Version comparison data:

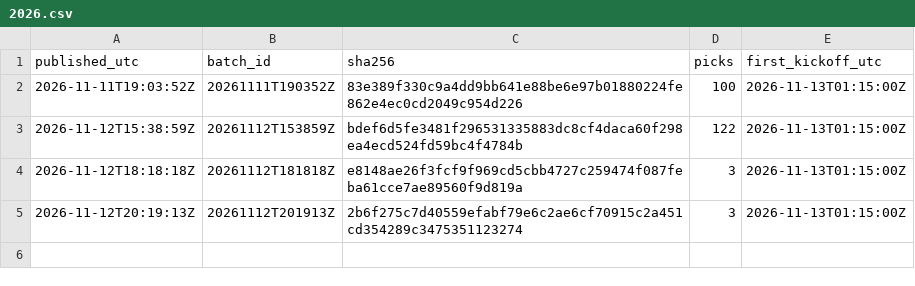
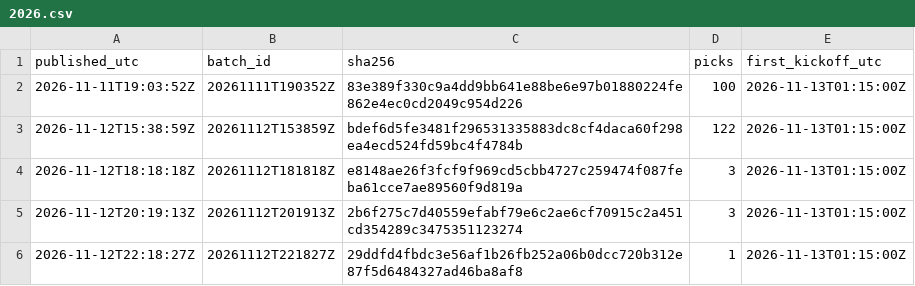
Before and after one commit to aerokes/football-machine-record, a CSV file: hashes/2026.csv, drawn as a sheet.

Commit message:
batch 20261112T221827Z: 1 picks

```diff
--- a/hashes/2026.csv
+++ b/hashes/2026.csv
@@ -5 +5,2 @@ published_utc,batch_id,sha256,picks,first_kickoff_utc
 2026-11-12T20:19:13Z,20261112T201913Z,2b6f275c7d40559efabf79e6c2ae6cf70915c2a451cd354289c3475351123274,3,2026-11-13T01:15:00Z
+2026-11-12T22:18:27Z,20261112T221827Z,29ddfd4fbdc3e56af1b26fb252a06b0dcc720b312e87f5d6484327ad46ba8af8,1,2026-11-13T01:15:00Z
```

# Exercise:
From the records above, return each line that includes "picks".

# Exercise response:
batch 20261112T221827Z: 1 picks
@@ -5 +5,2 @@ published_utc,batch_id,sha256,picks,first_kickoff_utc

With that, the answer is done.